Today, I spent more time working in the fantastic library at Chawton and while I read many, many books trying to track down literary references to music lessons, I am most intrigued by a rather scandalous account retold by Elizabeth Sarah Villa-Real Gooch (1757-1807) in her memoirs The Life of Mrs Gooch. Perhaps Elizabeth felt that retelling the story in her owns words would somehow vindicate her name, demonstrating that she was not at all a ‘fallen woman’, but her account raises a few eyebrows.
Before getting into the ins and outs of the scandal, a little on Elizabeth. She was the daughter of a wealthy Portuguese Jewish merchant William Villa-Real, who was the grandson of Joseph da Costa (1683-1753). After being pursed by William Gooch, whose father was Sir Thomas Gooch of Bath, they were married in 1775 after only knowing each other for 4 weeks. Elizabeth was 17-years-old at the time.
Elizabeth describes William’s parents Sir Thomas and Lady Gooch as ‘never having taken a liking’ to her and she despised visiting them in Bath. In fact, she despised visiting Bath in general and far preferred her home in York. However, after the birth of her son in 1776, her husband decided to move the family permanently to Bath as of 1777. And from there our scandal begins…
Elizabeth notes that on a previous occasion she had sent for the castrato Venanzio Rauzzini (1746-1810) who had recently started to hold concerts in Bath. He was previously the lead singer of The King’s Theatre but had announced his return to the continent in the summer of 1777 with his final benefit concert being performed on the 4th July. Alas, Rauzzini never returned to the continent and remained in Britain until his death in 1810. Had he returned to Italy, the following episode would not have ensued and Elizabeth might have remained in her strange and somewhat unhappy marriage.
Elizabeth notes she had been ‘anxious to become a scholar of Rauzzini’s, who after being sent for, attended her each morning. She goes onto say that his public and private concerts were one of the only pleasures she partook in while in Bath.
So let’s set the scene a little more, graphically…
We have a desperately lonely woman, who despises the town she is forced to live in and her parents-in-law who are the reason she has been brought to said town.
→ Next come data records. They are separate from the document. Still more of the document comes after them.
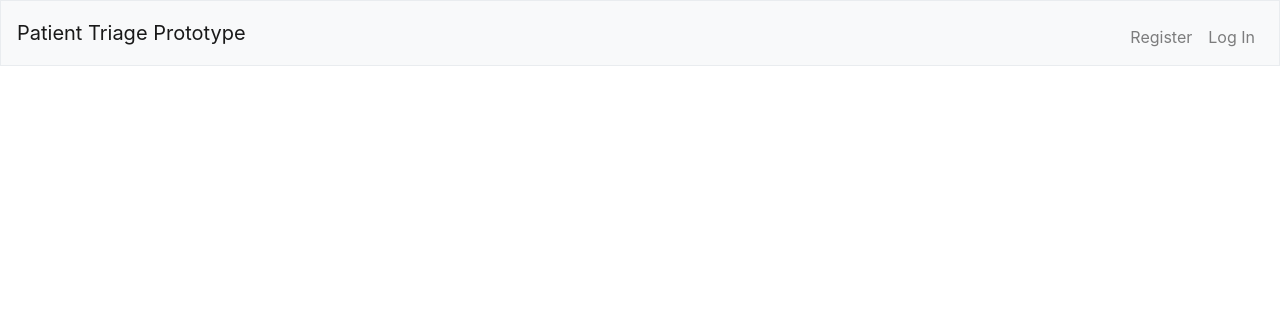
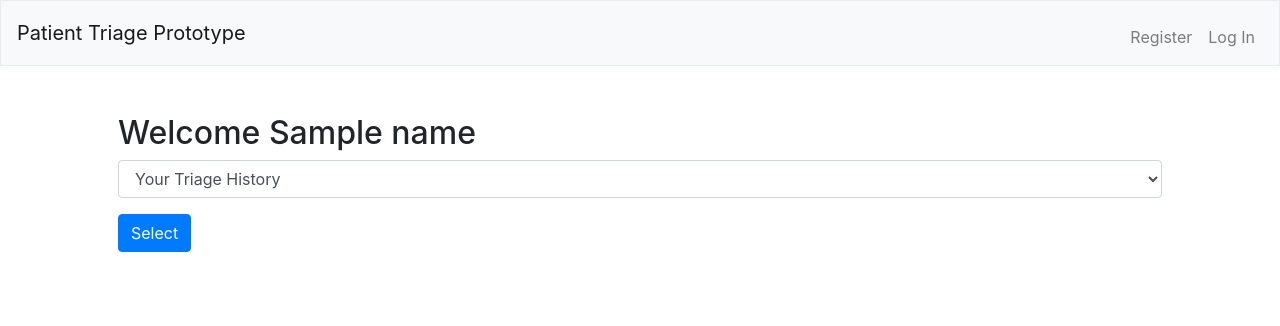
Before and after one commit to wallenut/triage, a Flask app: template templates/index.html in a window 1280 px wide. Shown: the top 326 px of the page. Run offline with Flask 2, Linux system fonts and the light colour scheme; the template is opened without the code that fills it: most values are stand-ins (such as "Sample title", 1, 10 or a date in 2020); some libraries are stand-ins or nearby versions.

Commit message:
Added history and results tables and views

```diff
--- a/application.py
+++ b/application.py
@@ -35,9 +35,17 @@ db = SQL("sqlite:///triage.db")
 @app.route("/")
 def index():
     """Handle requests for / via GET (and POST)"""
+    name = ""
     if "user_id" in session.keys():
         print (session["user_id"])
-    return render_template("index.html")
+        name = db.execute("SELECT username FROM users WHERE id = :i", i=session["user_id"])[0]["username"]
+        user_history = db.execute("SELECT history.id as history_id, history.user_id as user_id, principals.id as principal_id, principals.name as principal_name FROM\
+        history JOIN principals ON history.principal_id = principals.id WHERE history.user_id = :u GROUP BY history.id", u = session["user_id"])
+        print(user_history)
+        if len(user_history):
+            print("rendering with previous history")
+            return render_template("index.html", history=user_history, name=name)
+    return render_template("index.html", history=[], name=name)
 
 @app.route("/register", methods=["GET", "POST"])
 def register():
@@ -65,6 +73,14 @@ def register():
     # GET
     else:
         return render_template("register.html")
+
+@app.route("/history", methods=["POST"])
+def history():
+    history_id = request.form.get("history_id")
+    results = db.execute("SELECT * FROM patient_results WHERE history = :h", h=history_id)
+    labels = [{'id':result["diagnosis_id"], 'name': result["diagnosis_name"]} for result in results]
+    percents = [ result["probability"] for result in results]
+    return render_template("results.html", percents=percents, labels=labels)
 
 @app.route("/addLikelihoods", methods=["GET", "POST"])
 # @login_required
@@ -164,172 +180,170 @@ def diagnose():
         principal = request.form.get("principal_id")
         print (principal)
         questions = db.execute("SELECT id, question FROM questions");
-        return render_template("personalInfo.html", principal=principal, questions=questions)
-
-@app.route("/probabilities", methods=["POST"])
-# @login_required
-def probabilities():
-    #display the principals listed as a select option
-    data = request.form.to_dict()
-    principal = int(data["principal"])
-    patient = list(map(int, list(data.values())[1:]))
-    return calculate_probabilities(principal, patient)
+        history_id = db.execute("INSERT INTO history (user_id, principal_id) VALUES (:u, :p)", u=session["user_id"], p=principal)
+        print("added new id to history")
+        return render_template("personalInfo.html", history=history_id, questions=questions)
 
 @app.route("/personalInfo", methods=["POST"])
 def personalInfo():
     #processess personal info aka select 1-5 and question 6
     data = request.form.to_dict()
     print(data)
-    principal = int(data["principal"])
+    history = int(data["history"])
     answers = []
     for i in range(5):
-        if i + 1 == int(data["age_range"]):
+        if "age_range" in data.keys() and i + 1 == int(data["age_range"]):
             answers.append(1)
         else:
             answers.append(0)
     answers.append(int(data["6"]))
     #adding default value of 0 for ethnicity - weird question
     answers.append(0)
-    data.pop("principal", None)
+    data.pop("history", None)
     data.pop("age_range", None)
     data.pop("6", None)
-    return render_template("/symptomContext.html", principal=principal, answers=answers, questions=data)
+    return render_template("/symptomContext.html", history=history, answers=answers, questions=data)
 
 @app.route("/symptomContext", methods=["POST"])
 def symptomContext():
     data = request.form.to_dict()
-    principal = int(data["principal"])
-    print(principal)
-    data.pop("principal", None)
+    history = int(data["history"])
+    print(history)
+    data.pop("history", None)
     answers = [data[str(i)] for i in range(1, 17)]
     print(answers)
     questions = {key: data[key] for key in data if int(key) > 16}
     print(questions)
-    return render_template("/symptomDescriptions.html", principal=principal, answers=answers, questions=questions)
+    return render_template("/symptomDescriptions.html", history=history, answers=answers, questions=questions)
 
 @app.route("/symptomDescriptions", methods=["POST"])
 def symptomDescriptions():
     data = request.form.to_dict()
-    principal = int(data["principal"])
-    print(principal)
-    data.pop("principal", None)
+    history = int(data["history"])
+    print(history)
+    data.pop("history", None)
     answers = [data[str(i)] for i in range(1, 21)]
     print(answers)
     questions = {key: data[key] for key in data if int(key) > 20}
     print(questions)
-    return render_template("/coughQuestions.html", principal=principal, answers=answers, questions=questions)
+    return render_template("/coughQuestions.html", history=history, answers=answers, questions=questions)
 
 @app.route("/coughQuestions", methods=["POST"])
 def coughQuestions():
     data = request.form.to_dict()
-    principal = int(data["principal"])
-    print(principal)
-    data.pop("principal", None)
+    history = int(data["history"])
+    print(history)
+    data.pop("history", None)
     answers = [data[str(i)] for i in range(1, 27)]
     print(answers)
     questions = {key: data[key] for key in data if int(key) > 26}
     print(questions)
-    return render_template("/bodyTemperature.html", principal=principal, answers=answers, questions=questions)
+    return render_template("/bodyTemperature.html", history=history, answers=answers, questions=questions)
 
 @app.route("/bodyTemperature", methods=["POST"])
 def bodyTemperature():
     data = request.form.to_dict()
-    principal = int(data["principal"])
-    print(principal)
-    data.pop("principal", None)
+    history = int(data["history"])
+    print(history)
+    data.pop("history", None)
     answers = [data[str(i)] for i in range(1, 30)]
     print(answers)
     questions = {key: data[key] for key in data if int(key) > 29}
     print(questions)
-    return render_template("/chillsQuestions.html", principal=principal, answers=answers, questions=questions)
+    return render_template("/chillsQuestions.html", history=history, answers=answers, questions=questions)
 
 @app.route("/chillsQuestions", methods=["POST"])
 def chillsQuestions():
     data = request.form.to_dict()
-    principal = int(data["principal"])
-    print(principal)
-    data.pop("principal", None)
+    history = int(data["history"])
+    print(history)
+    data.pop("history", None)
     answers = [data[str(i)] for i in range(1, 37)]
     print(answers)
     questions = {key: data[key] for key in data if int(key) > 36}
     print(questions)
-    return render_template("/noseEyes.html", principal=principal, answers=answers, questions=questions)
+    return render_template("/noseEyes.html", history=history, answers=answers, questions=questions)
 
 @app.route("/noseEyes", methods=["POST"])
 def noseEyes():
     data = request.form.to_dict()
-    principal = int(data["principal"])
-    print(principal)
-    data.pop("principal", None)
+    history = int(data["history"])
+    print(history)
+    data.pop("history", None)
     answers = [data[str(i)] for i in range(1, 42)]
     print(answers)
     questions = {key: data[key] for key in data if int(key) > 41}
     print(questions)
-    return render_template("/headPain.html", principal=principal, answers=answers, questions=questions)
+    return render_template("/headPain.html", history=history, answers=answers, questions=questions)
 
 @app.route("/headPain", methods=["POST"])
 def headPain():
     data = request.form.to_dict()
-    principal = int(data["principal"])
-    print(principal)
-    data.pop("principal", None)
+    history = int(data["history"])
+    print(history)
+    data.pop("history", None)
     answers = [data[str(i)] for i in range(1, 49)]
     print(answers)
     questions = {key: data[key] for key in data if int(key) > 48}
     print(questions)
-    return render_template("/musclePain.html", principal=principal, answers=answers, questions=questions)
+    return render_template("/musclePain.html", history=history, answers=answers, questions=questions)
 
 @app.route("/musclePain", methods=["POST"])
 def musclePain():
     data = request.form.to_dict()
-    principal = int(data["principal"])
-    print(principal)
-    data.pop("principal", None)
+    history = int(data["history"])
+    print(history)
+    data.pop("history", None)
     answers = [data[str(i)] for i in range(1, 56)]
     print(answers)
     questions = {key: data[key] for key in data if int(key) > 55}
     print(questions)
-    return render_template("/duration.html", principal=principal, answers=answers, questions=questions)
+    return render_template("/duration.html", history=history, answers=answers, questions=questions)
 
 @app.route("/duration", methods=["POST"])
 def duration():
     data = request.form.to_dict()
-    principal = int(data["principal"])
-    print(principal)
-    data.pop("principal", None)
+    history = int(data["history"])
+    print(history)
+    data.pop("history", None)
     answers = [data[str(i)] for i in range(1, 63)]
     print(answers)
     questions = {key: data[key] for key in data if int(key) > 62}
     print(questions)
-    return render_template("/specifics.html", principal=principal, answers=answers, questions=questions)
+    return render_template("/specifics.html", history=history, answers=answers, questions=questions)
 
 @app.route("/specifics", methods=["POST"])
 def specifics():
     data = request.form.to_dict()
-    principal = int(data["principal"])
-    print(principal)
-    data.pop("principal", None)
+    history = int(data["history"])
+    print(history)
+    data.pop("history", None)
     answers = [data[str(i)] for i in range(1, 79)]
     print(answers)
     questions = {key: data[key] for key in data if int(key) > 78}
     print(questions)
-    return render_template("/smoking.html", principal=principal, answers=answers, questions=questions)
+    return render_template("/smoking.html", history=history, answers=answers, questions=questions)
 
 @app.route("/smoking", methods=["POST"])
 def smoking():
     data = request.form.to_dict()
-    principal = int(data["principal"])
-    print(principal)
-    data.pop("principal", None)
+    history = int(data["history"])
+    print(history)
+    data.pop("history", None)
     answers = [int(data[str(i)]) for i in range(1, 93)]
+    print("inserting answers into patient input")
+    for i in range(1, 93):
+        db.execute("INSERT INTO patient_input (history, question, response) VALUES (:h, :q, :r)", h=history, q=i, r=int(data[str(i)]))
     print(answers)
-    return calculate_probabilities(principal, answers)
+    row = db.execute("SELECT principal_id FROM history WHERE id = :h", h=history)
+    if len(row) == 1:
+        return calculate_probabilities(int(row[0]["principal_id"]), answers, history)
 
 ####################
 ####  Methods  #####
 ####################
 
-def calculate_probabilities(principal, patient):
+def calculate_probabilities(principal, patient, history):
     """Given principal symptom id, patient answers (in matrix format), return likelihood calculations"""
 
     # pf = open('patient_findings.csv', 'r')
@@ -357,7 +371,11 @@ def calculate_probabilities(principal, patient):
     perc_over = percentages[percentages > CUTOFF]
     labels_over = diagnoses[np.where(percentages > CUTOFF)[0]]
     print(labels_over)
-
+    print(perc_over)
+    #store diagnosis id, name, and probability in results table
+    print("inserting results into patient results")
+    for i in range(len(labels_over)):
+        db.execute("INSERT INTO patient_results (history, diagnosis_id, diagnosis_name, probability) VALUES (:h, :di, :dn, :p)", h=history, di=labels_over[i]["id"], dn=labels_over[i]["name"], p=perc_over[i])
     # print diagnoses
     return render_template("results.html", percents=perc_over, labels=labels_over)
 
--- a/templates/bodyTemperature.html
+++ b/templates/bodyTemperature.html
@@ -7,7 +7,7 @@
 {% block main %}
     <form action="/bodyTemperature" method="post">
         <div class="form-group">
-            <input class="form-control" name="principal" value="{{principal}}" type="hidden"/>
+            <input class="form-control" name="history" value="{{history}}" type="hidden"/>
         </div>
         {% for i in range(26) %}
         <div class="form-group">
--- a/templates/chillsQuestions.html
+++ b/templates/chillsQuestions.html
@@ -7,7 +7,7 @@
 {% block main %}
     <form action="/chillsQuestions" method="post">
         <div class="form-group">
-            <input class="form-control" name="principal" value="{{principal}}" type="hidden"/>
+            <input class="form-control" name="history" value="{{history}}" type="hidden"/>
         </div>
         {% for i in range(29) %}
         <div class="form-group">
--- a/templates/coughQuestions.html
+++ b/templates/coughQuestions.html
@@ -7,7 +7,7 @@
 {% block main %}
     <form action="/coughQuestions" method="post">
         <div class="form-group">
-            <input class="form-control" name="principal" value="{{principal}}" type="hidden"/>
+            <input class="form-control" name="history" value="{{history}}" type="hidden"/>
         </div>
         {% for i in range(20) %}
         <div class="form-group">
--- a/templates/duration.html
+++ b/templates/duration.html
@@ -7,7 +7,7 @@
 {% block main %}
     <form action="/duration" method="post">
         <div class="form-group">
-            <input class="form-control" name="principal" value="{{principal}}" type="hidden"/>
+            <input class="form-control" name="history" value="{{history}}" type="hidden"/>
         </div>
         {% for i in range(55) %}
         <div class="form-group">
--- a/templates/headPain.html
+++ b/templates/headPain.html
@@ -7,7 +7,7 @@
 {% block main %}
     <form action="/headPain" method="post">
         <div class="form-group">
-            <input class="form-control" name="principal" value="{{principal}}" type="hidden"/>
+            <input class="form-control" name="history" value="{{history}}" type="hidden"/>
         </div>
         {% for i in range(41) %}
         <div class="form-group">
--- a/templates/index.html
+++ b/templates/index.html
@@ -5,4 +5,20 @@
 {% endblock %}
 
 {% block main %}
+    {% if name|length > 0 %}
+        <h2>Welcome {{name}}</h2>
+    {% endif %}
+    {% if history|length > 0 %}
+        <form action="/history" method="post">
+            <div class="form-group">
+                <select class="form-control" name="history_id">
+                    <option disabled selected value="">Your Triage History</option>
+                    {% for h in history %}
+                        <option value="{{ h.history_id }}">{{ h.principal_name }}</option>
+                    {% endfor %}
+                </select>
+            </div>
+            <button class="btn btn-primary" type="submit">Select</button>
+        </form>
+    {% endif %}
 {% endblock %}
--- a/templates/musclePain.html
+++ b/templates/musclePain.html
@@ -7,7 +7,7 @@
 {% block main %}
     <form action="/musclePain" method="post">
         <div class="form-group">
-            <input class="form-control" name="principal" value="{{principal}}" type="hidden"/>
+            <input class="form-control" name="history" value="{{history}}" type="hidden"/>
         </div>
         {% for i in range(48) %}
         <div class="form-group">
--- a/templates/noseEyes.html
+++ b/templates/noseEyes.html
@@ -7,7 +7,7 @@
 {% block main %}
     <form action="/noseEyes" method="post">
         <div class="form-group">
-            <input class="form-control" name="principal" value="{{principal}}" type="hidden"/>
+            <input class="form-control" name="history" value="{{history}}" type="hidden"/>
         </div>
         {% for i in range(36) %}
         <div class="form-group">
--- a/templates/personalInfo.html
+++ b/templates/personalInfo.html
@@ -7,7 +7,7 @@
 {% block main %}
     <form action="/personalInfo" method="post">
         <div class="form-group">
-            <input class="form-control" name="principal" value="{{principal}}" type="hidden"/>
+            <input class="form-control" name="history" value="{{history}}" type="hidden"/>
         </div>
         <div class="form-group">
             <select class="form-control" name="age_range">
--- a/templates/smoking.html
+++ b/templates/smoking.html
@@ -7,7 +7,7 @@
 {% block main %}
     <form action="/smoking" method="post">
         <div class="form-group">
-            <input class="form-control" name="principal" value="{{principal}}" type="hidden"/>
+            <input class="form-control" name="history" value="{{history}}" type="hidden"/>
         </div>
         {% for i in range(78) %}
         <div class="form-group">
--- a/templates/specifics.html
+++ b/templates/specifics.html
@@ -7,7 +7,7 @@
 {% block main %}
     <form action="/specifics" method="post">
         <div class="form-group">
-            <input class="form-control" name="principal" value="{{principal}}" type="hidden"/>
+            <input class="form-control" name="history" value="{{history}}" type="hidden"/>
         </div>
         {% for i in range(62) %}
         <div class="form-group">
--- a/templates/symptomContext.html
+++ b/templates/symptomContext.html
@@ -7,7 +7,7 @@
 {% block main %}
     <form action="/symptomContext" method="post">
         <div class="form-group">
-            <input class="form-control" name="principal" value="{{principal}}" type="hidden"/>
+            <input class="form-control" name="history" value="{{history}}" type="hidden"/>
         </div>
         {% for i in range(7) %}
         <div class="form-group">
--- a/templates/symptomDescriptions.html
+++ b/templates/symptomDescriptions.html
@@ -7,7 +7,7 @@
 {% block main %}
     <form action="/symptomDescriptions" method="post">
         <div class="form-group">
-            <input class="form-control" name="principal" value="{{principal}}" type="hidden"/>
+            <input class="form-control" name="history" value="{{history}}" type="hidden"/>
         </div>
         {% for i in range(16) %}
         <div class="form-group">
```
Also changed, not shown: triage.db.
Her husband appears somewhat absent and one of her only joys is music. She has managed to secure for herself a music master who is a singer she deeply admires, and he comes to her home to give her lessons every morning. Now this may sound like a series of episodes leading up to a soap opera style drama, where Elizabeth was caught in the arms of her music master, spread in a precocious position on top of the harpsichord; however, the real scandal surrounds nothing more than a note.
Elizabeth claimed that Rauzzini handed her a note, written in French at a concert she was attending that stated:
‘Nothing more than an apology for his not being able to attend me the next morning, being obliged to go into the country; with an assurance, that he should return time enough for the concert, and stay the ball, on purpose to have the pleasure of seeing me.’ ‘
Yet, this note, which Elizabeth proceeded to misplace, resulted in her husband finding it and led to her public downfall and short expulsion from Britain. The note itself seems innocent in Elizabeth’s retelling, but she also states that Rauzzini had looked for it to be returned to him and once he found out it had been lost, led the castrato, his friend La Motte and another student and friend of Elizabeth, Louisa Kerr, to construct an elaborate lie where everyone agreed to say the note was written by another gentleman as a joke to Miss Kerr. Elizabeth protests that she was not comfortable with this construction, but proceeded to feed the lie to her husband anyway, which added fuel to the flames.
I reread this account several times, partly because it gives me so much information about the politics between a music master and his amateur students as well as practical arrangements, such as when lessons took place, how they were arranged and the benefits as well as downsides of having wealthy amateur students who clearly were in regularly attendance at subscription concerts (the 18th-century equivalent of subscription TV), but I also felt like I was missing something.
Why would Elizabeth go along with such an elaborate lie, if she is innocent? Why would she feel ‘fear’ that her husband would find out about the note. Certainly, one could construe Rauzzini’s reference, ‘the pleasure of seeing‘ you, as something more than collegial, but surely she would have done better to explain to her husband this was nothing more than a friendly statement? And then, why would Rauzzini refuse to have anything more to do with the situation if it were not more sordid? I suppose the answer to this final question is that the situation was already twisted into a sordid affair anyway, so he needed to keep clear to assert his innocents.
Alas, the mysterious note has long since disappeared into the vaults of unearthed history, but the scandal of Mrs Gooch, who maintained her innocents throughout her life remains. While her name was dragged through the mud and she was ‘reduced’ to becoming an amateur novelist (where she does discussed music frequently), Rauzzini’s career in Bath flourished. He built a healthy student base and ran the subscription concert series in Bath until his death. Unfortunately, in this scenario the reputation of the music master was saved, while his student was disgraced.